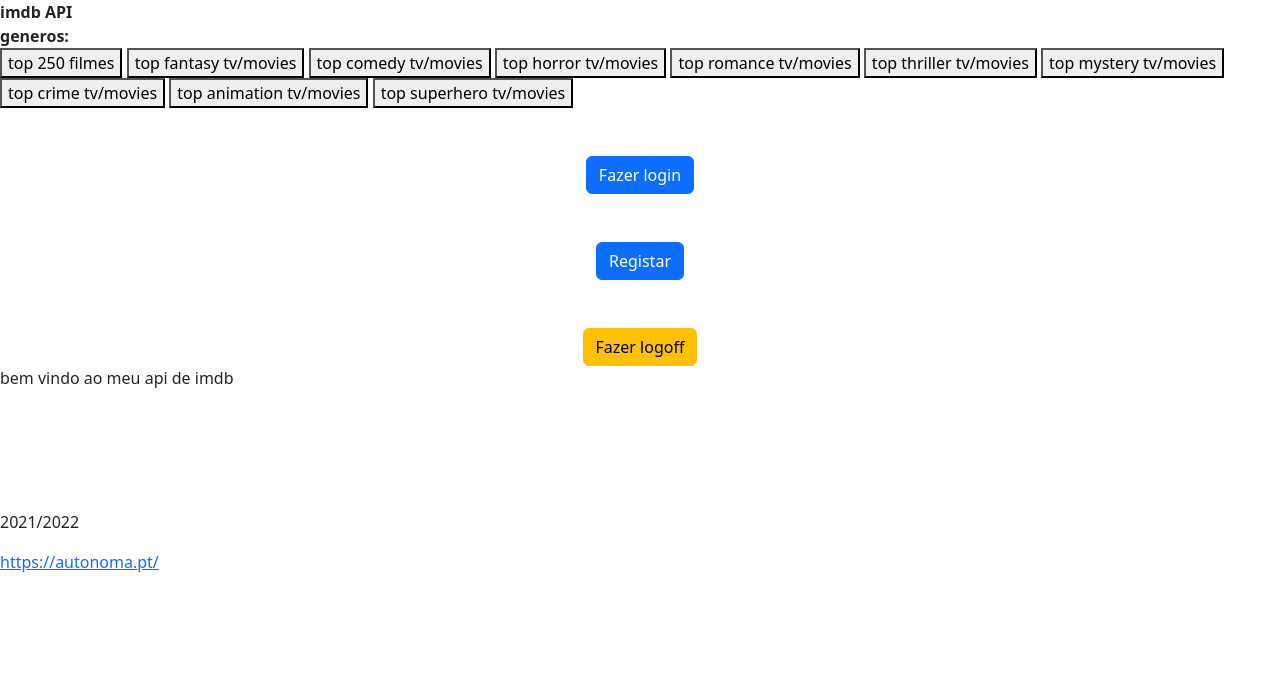
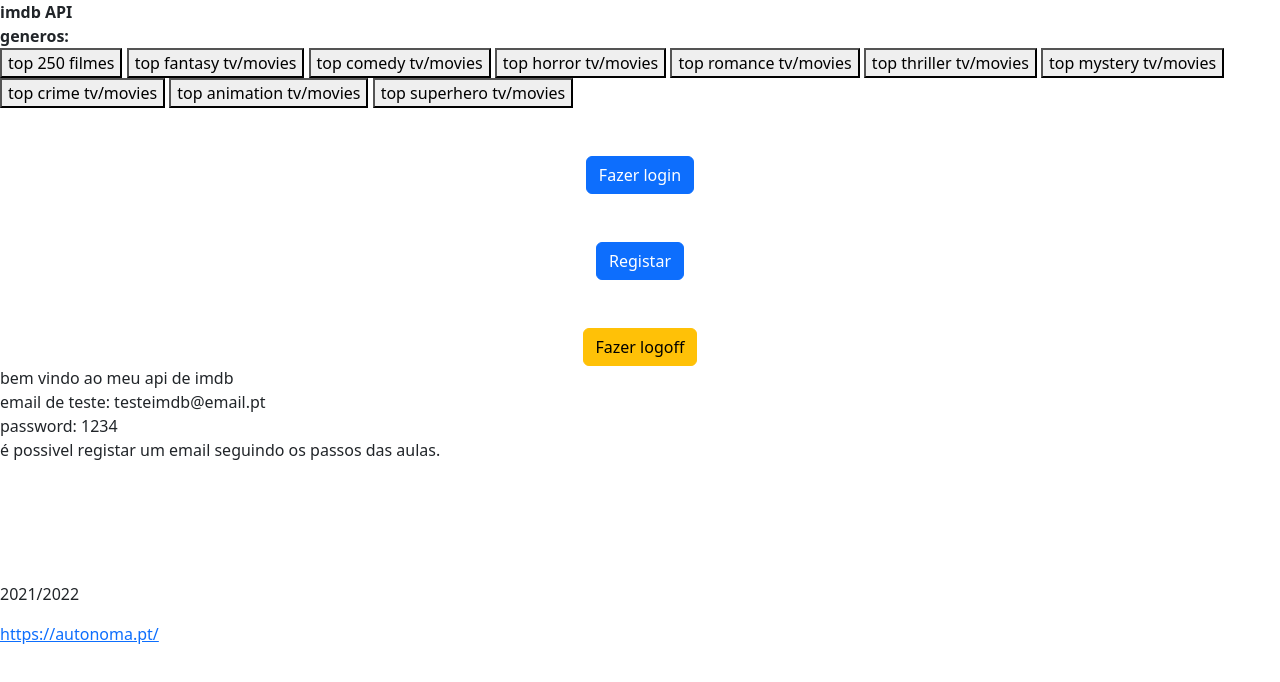
Before and after one commit to RodrigoCostaGit/imdb-api, a website: page public/index.html in a window 1280 px wide. Drawn offline with nearby package versions, Linux system fonts and the light colour scheme.

Commit message:
small changes

```diff
--- a/public/index.html
+++ b/public/index.html
@@ -232,6 +232,9 @@
 
     <div>
       bem vindo ao meu api de imdb<br>
+      email de teste: testeimdb@email.pt<br>
+      password: 1234<br>
+      é possivel registar um email seguindo os passos das aulas.
     </div>
 
 
```
Also changed, not shown: 1 other file.
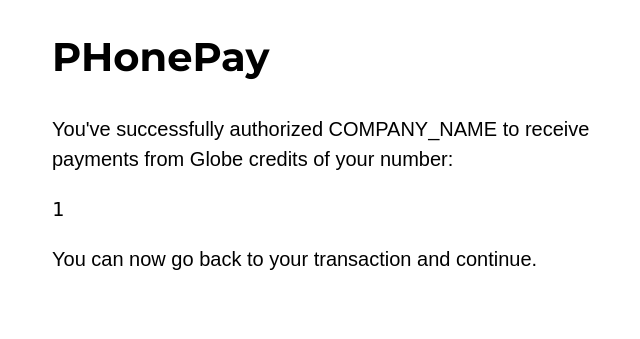
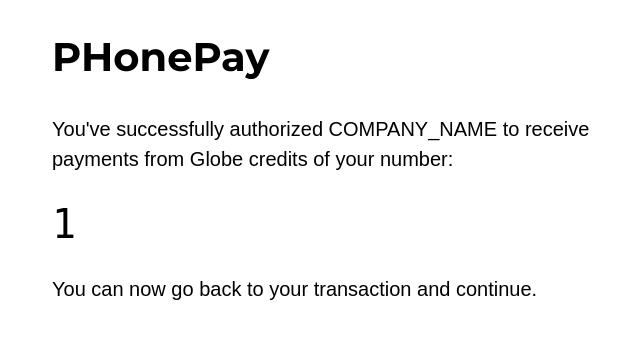
Before and after one commit to marksteve/purrchase, a Flask app: template templates/oauth.html in a window 1280 px wide. Shown: the top 339 px of the page, without its empty margins (288-928 px from the left). Run offline with Flask 2, Linux system fonts and the light colour scheme; the template is opened without the code that fills it: most values are stand-ins (such as "Sample title", 1, 10 or a date in 2020); some libraries are stand-ins or nearby versions.

Commit message:
Styles changes

```diff
--- a/templates/oauth.html
+++ b/templates/oauth.html
@@ -14,6 +14,9 @@
     section {
       width: 30em;
       margin: 0 auto;
+    }
+    code {
+      font-size: 200%;
     }
   </style>
 </head>
```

§ §

- **Action item**
Return the full listing above verbatim, please, but without its images.

- **Result below**
Before and after one commit to RodrigoCostaGit/imdb-api, a website: page public/index.html in a window 1280 px wide. Drawn offline with nearby package versions, Linux system fonts and the light colour scheme.

Commit message:
small changes

```diff
--- a/public/index.html
+++ b/public/index.html
@@ -232,6 +232,9 @@
 
     <div>
       bem vindo ao meu api de imdb<br>
+      email de teste: testeimdb@email.pt<br>
+      password: 1234<br>
+      é possivel registar um email seguindo os passos das aulas.
     </div>
 
 
```
Also changed, not shown: 1 other file.
Before and after one commit to marksteve/purrchase, a Flask app: template templates/oauth.html in a window 1280 px wide. Shown: the top 339 px of the page, without its empty margins (288-928 px from the left). Run offline with Flask 2, Linux system fonts and the light colour scheme; the template is opened without the code that fills it: most values are stand-ins (such as "Sample title", 1, 10 or a date in 2020); some libraries are stand-ins or nearby versions.

Commit message:
Styles changes

```diff
--- a/templates/oauth.html
+++ b/templates/oauth.html
@@ -14,6 +14,9 @@
     section {
       width: 30em;
       margin: 0 auto;
+    }
+    code {
+      font-size: 200%;
     }
   </style>
 </head>
```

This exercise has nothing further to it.